Fourth, the secret must have value as reflected in some competitive advantage that it gives to the owner. Pooley § 4.01 .Because information eligible for trade secret protection may also be eligible for patent protection there is a unique interface between trade secret “secrecy” principles and patent principles and practice.
35 U.S.C. § 122: Confidential status of applications; publications of patent applications
(a) Confidentiality. Except as provided in subsection (b), applications for patent shall be kept in confidence by the Patent and Trademark Office and no information concerning the same given without authority of the applicant or owner unless necessary to carry out the provisions of an Act of Congress or in such special circumstances as may be determined by the Director.
(1) In general.
(A) Subject to paragraph (2), each application for patent shall be published, in accordance with procedures determined by the Director, promptly after the expiration of a period of 18 months from the earliest filing date for which a benefit is sought under this title.
Effect of Patent Application
Patent applications filed with the United States Patent Office are kept in confidence; no information concerning an application may be given without the authority of the applicant or owner. 35 U.S.C. § 122. Because a patent application is deemed a confidential disclosure, the applicant retains his trade secret rights and the state courts, their jurisdiction. Painton & Co. v. Bournes, Inc., 442 F.2d 216, 223-225, (2d Cir. 1971). This is sound, for otherwise the application would forfeit equitable protection during pendency of the application, patent remedies generally not being available under federal patent law until the patent issues. 35 U.S.C. §283.
At the time of the application, the inventor or discoverer has no means of knowing whether the patent will ultimately be granted. If the trade secret is valuable, the discoverer, conceiving it to be patentable, would by making the application hazard both trade secret and patent. This would defeat the very purpose of patent law, which conditions monopoly for a limited period upon the complete surrender thereafter of the subject matter to the public, and we think no such principle can be deduced from the authorities. A.O. Smith Corporation v. Petroleum Iron Works Co. of Ohio, 73 F.2d 531 (USCCA 6th Circuit 1934) citing Macbeth-Evans Glass Co. v. General Electric Co., 246 F. 695, 701 (C.C.A. 6).
Effect of Patent Grant
Matter which prior to patent grant might have been subject to protection as a trade secret is deemed disclosed to the extent that it is described in the patent. Julius Hyman & Co. v. Velsicol Corp., 233 P.2d 977, 998, cert. denied, 342 U.S. 870, reh’g denied, 342 U.S. 895 (1951). Not every patent discloses a trade secret. Thus a product patent may not disclose the manufacturing methods used to make the patented product. Modern Controls, Inc. v. Andreadakis, 578 F.2d 1264, 1269 (8th Cir. 1978).

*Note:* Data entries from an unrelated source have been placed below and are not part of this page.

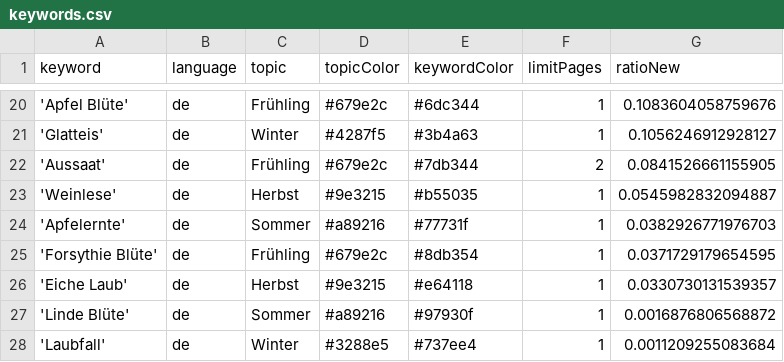
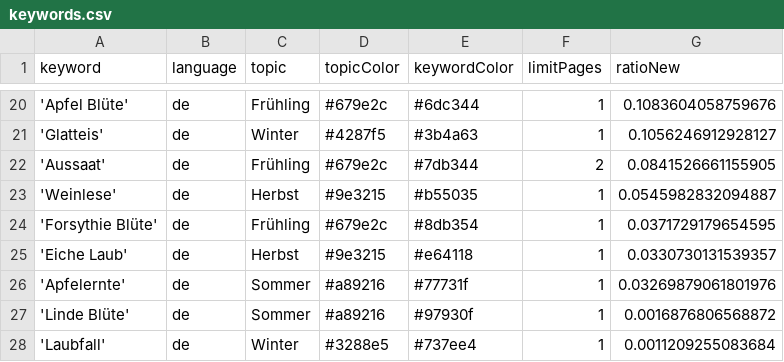
Before and after one commit to newsWhisperer/winterIsComing, a CSV file: keywords.csv, drawn as a sheet; only a part is shown, gaps mark what is left out; removed rows and columns are numbered as before the commit, all else as after; the diff names each change by its address in the sheet, - before the commit and + after, or states it on an @@ line.

Commit message:
Commit from GitHub Actions (harvest:0.0)

```diff
--- a/keywords.csv
+++ b/keywords.csv
-row 24: 'Apfelernte' | de | Sommer | #a89216 | #77731f | 1 | 0.0382926771976703
+row 26: 'Apfelernte' | de | Sommer | #a89216 | #77731f | 1 | 0.03269879061801976
```
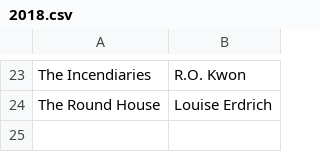
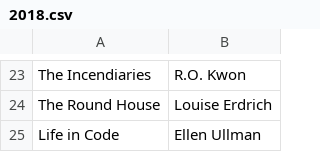
Before and after one commit to zackseuberling/books, a CSV file: 2018.csv, drawn as a sheet; only a part is shown, gaps mark what is left out.

Commit message:
Finished Life in Code

```diff
--- a/2018.csv
+++ b/2018.csv
@@ -24 +24,2 @@ The Incendiaries,R.O. Kwon
 The Round House, Louise Erdrich
+Life in Code, Ellen Ullman
```
Also changed, not shown: 1 other file.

A trade secret owner forfeits his trade secret protection to the extent that the trade secret owner has published the matter by way of a claimed invention that the assertion of that matter as trade secret thereafter with respect to periods in which the patent is issued may in and of itself constitute sham litigation. Milgrim §1.06
M. K. Silverman